Yes, music is at its best and most creative when it refuses point blank to exist in the stylistic world it already knows. But, no, that is absolutely not the same thing as this nebulous world of major label crossover music currently being dished up as ‘classical’ music. When recently I read the blogger Norman Lebrecht say in connection with the Bristol Proms that labeling music as ‘classical music’ is missing the point – ‘It’s not classical. Music is music. The moment you start putting categories to things, you diminish them’ – a little part of me died. Because exactly the opposite is true.

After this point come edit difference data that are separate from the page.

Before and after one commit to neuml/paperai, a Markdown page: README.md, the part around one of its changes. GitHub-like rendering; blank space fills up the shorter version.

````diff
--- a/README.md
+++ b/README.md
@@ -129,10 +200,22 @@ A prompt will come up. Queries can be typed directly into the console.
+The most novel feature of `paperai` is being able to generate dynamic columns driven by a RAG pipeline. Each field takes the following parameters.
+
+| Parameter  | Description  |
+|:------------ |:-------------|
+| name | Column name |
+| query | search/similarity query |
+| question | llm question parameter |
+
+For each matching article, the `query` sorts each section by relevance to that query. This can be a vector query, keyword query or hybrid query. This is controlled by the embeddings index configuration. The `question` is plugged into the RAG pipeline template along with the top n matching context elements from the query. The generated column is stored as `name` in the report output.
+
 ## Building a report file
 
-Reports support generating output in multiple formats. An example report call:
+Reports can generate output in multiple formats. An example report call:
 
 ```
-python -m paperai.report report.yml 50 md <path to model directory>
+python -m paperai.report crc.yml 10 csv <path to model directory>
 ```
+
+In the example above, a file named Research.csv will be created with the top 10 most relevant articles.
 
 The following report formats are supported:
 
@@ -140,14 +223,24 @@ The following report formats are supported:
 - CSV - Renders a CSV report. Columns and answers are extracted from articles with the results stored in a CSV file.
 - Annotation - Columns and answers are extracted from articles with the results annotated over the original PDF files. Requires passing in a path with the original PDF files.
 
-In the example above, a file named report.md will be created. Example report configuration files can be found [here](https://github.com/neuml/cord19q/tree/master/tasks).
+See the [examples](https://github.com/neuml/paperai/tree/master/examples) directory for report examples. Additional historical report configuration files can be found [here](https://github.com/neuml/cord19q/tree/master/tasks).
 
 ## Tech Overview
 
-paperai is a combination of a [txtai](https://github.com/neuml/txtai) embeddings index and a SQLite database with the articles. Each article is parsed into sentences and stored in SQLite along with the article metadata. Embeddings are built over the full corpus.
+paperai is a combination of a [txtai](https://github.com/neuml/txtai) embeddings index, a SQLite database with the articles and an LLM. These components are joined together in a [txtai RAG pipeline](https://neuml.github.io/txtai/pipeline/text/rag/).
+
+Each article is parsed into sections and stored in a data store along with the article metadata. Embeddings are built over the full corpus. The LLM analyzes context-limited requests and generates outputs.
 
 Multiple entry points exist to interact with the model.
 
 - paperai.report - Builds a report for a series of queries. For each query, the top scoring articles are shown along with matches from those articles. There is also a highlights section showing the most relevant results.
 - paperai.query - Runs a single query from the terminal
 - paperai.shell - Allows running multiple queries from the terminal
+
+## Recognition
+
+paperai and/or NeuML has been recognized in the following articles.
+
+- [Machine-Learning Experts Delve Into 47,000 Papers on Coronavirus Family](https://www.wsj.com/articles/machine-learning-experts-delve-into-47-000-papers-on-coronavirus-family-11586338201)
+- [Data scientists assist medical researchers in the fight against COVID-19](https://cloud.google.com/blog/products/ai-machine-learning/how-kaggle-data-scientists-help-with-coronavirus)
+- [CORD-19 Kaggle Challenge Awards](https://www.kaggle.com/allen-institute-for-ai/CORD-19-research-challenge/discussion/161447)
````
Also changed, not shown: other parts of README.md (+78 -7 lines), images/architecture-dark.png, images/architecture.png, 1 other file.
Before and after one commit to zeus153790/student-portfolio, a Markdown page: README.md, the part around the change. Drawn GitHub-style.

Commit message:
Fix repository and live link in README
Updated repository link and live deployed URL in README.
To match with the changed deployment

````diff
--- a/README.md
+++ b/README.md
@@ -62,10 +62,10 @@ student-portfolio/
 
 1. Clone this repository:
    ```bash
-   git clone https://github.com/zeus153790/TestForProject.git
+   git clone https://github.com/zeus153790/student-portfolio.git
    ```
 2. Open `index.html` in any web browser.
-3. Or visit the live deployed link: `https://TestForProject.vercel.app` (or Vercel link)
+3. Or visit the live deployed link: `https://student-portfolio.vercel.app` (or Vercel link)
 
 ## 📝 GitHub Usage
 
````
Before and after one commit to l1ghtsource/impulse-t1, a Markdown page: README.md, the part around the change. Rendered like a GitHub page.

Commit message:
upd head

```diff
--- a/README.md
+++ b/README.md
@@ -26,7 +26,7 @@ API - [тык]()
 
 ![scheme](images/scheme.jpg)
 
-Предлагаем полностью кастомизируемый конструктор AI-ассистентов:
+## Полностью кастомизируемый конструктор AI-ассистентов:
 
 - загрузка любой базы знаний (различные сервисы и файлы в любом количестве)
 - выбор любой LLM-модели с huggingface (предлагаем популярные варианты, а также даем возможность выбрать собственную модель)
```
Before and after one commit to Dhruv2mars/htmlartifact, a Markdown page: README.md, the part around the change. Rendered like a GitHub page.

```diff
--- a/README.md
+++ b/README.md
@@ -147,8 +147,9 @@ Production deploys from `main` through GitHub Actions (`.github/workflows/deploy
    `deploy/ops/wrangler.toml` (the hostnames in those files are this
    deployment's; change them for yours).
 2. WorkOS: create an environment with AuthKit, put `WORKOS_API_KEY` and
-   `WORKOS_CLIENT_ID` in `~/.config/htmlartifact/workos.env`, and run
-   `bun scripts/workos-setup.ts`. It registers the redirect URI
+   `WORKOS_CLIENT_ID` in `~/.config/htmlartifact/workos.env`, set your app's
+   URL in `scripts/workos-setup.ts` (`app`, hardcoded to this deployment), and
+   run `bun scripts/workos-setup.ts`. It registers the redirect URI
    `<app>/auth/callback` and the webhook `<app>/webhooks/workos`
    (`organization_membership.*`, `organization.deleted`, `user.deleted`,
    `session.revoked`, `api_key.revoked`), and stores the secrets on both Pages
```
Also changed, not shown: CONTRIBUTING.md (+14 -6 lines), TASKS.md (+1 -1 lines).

An example: if a composer wants to work with jazz, what can that mean? You could, of course, concoct a score that deals superficially with the surface cliché of jazz – those melodic hooks, stock chord sequences and wah-wah trumpet sounds that evoke classic Herman Leonard photographs of smoky jazz clubs populated by drug ridden, down on their luck musicians.
But categorising jazz begins to make sense of it creatively. Is this piece you want to write riffing off ideas from early ‘Classic jazz’, from the jazz of Jelly Roll Morton or Louis Armstrong? Or is interested in bebop? The journey between Louis Armstrong and Charlie Parker is long and complex; but even if your piece is commenting on bebop, do you mean the purist bop of Charlie Parker and Dizzy Gillespie, or the bop of Thelonious Monk, with its references to stride piano that crash at the very brink of Modernity – or with the so-called ‘Hard bop’ of Lee Morgan and Art Blakey? To compose with this material you must know the difference. And perhaps your composed response might want to subliminally imply that the harmonic and rhythm techniques of bebop were mirrored in the music surrounding it – the rhythmic smack in face typical of Stravinsky’s music or the harmonic smoke-and-mirrors of Messiaen. Only when engaging with music rigorously can you start to look beyond categories; only then do you realise that Monk was rooted in bop but actually had little to do with it; only then can you understand how far Tippett’s vision of the symphony moved outside any idea of what an ‘English symphony’ could be.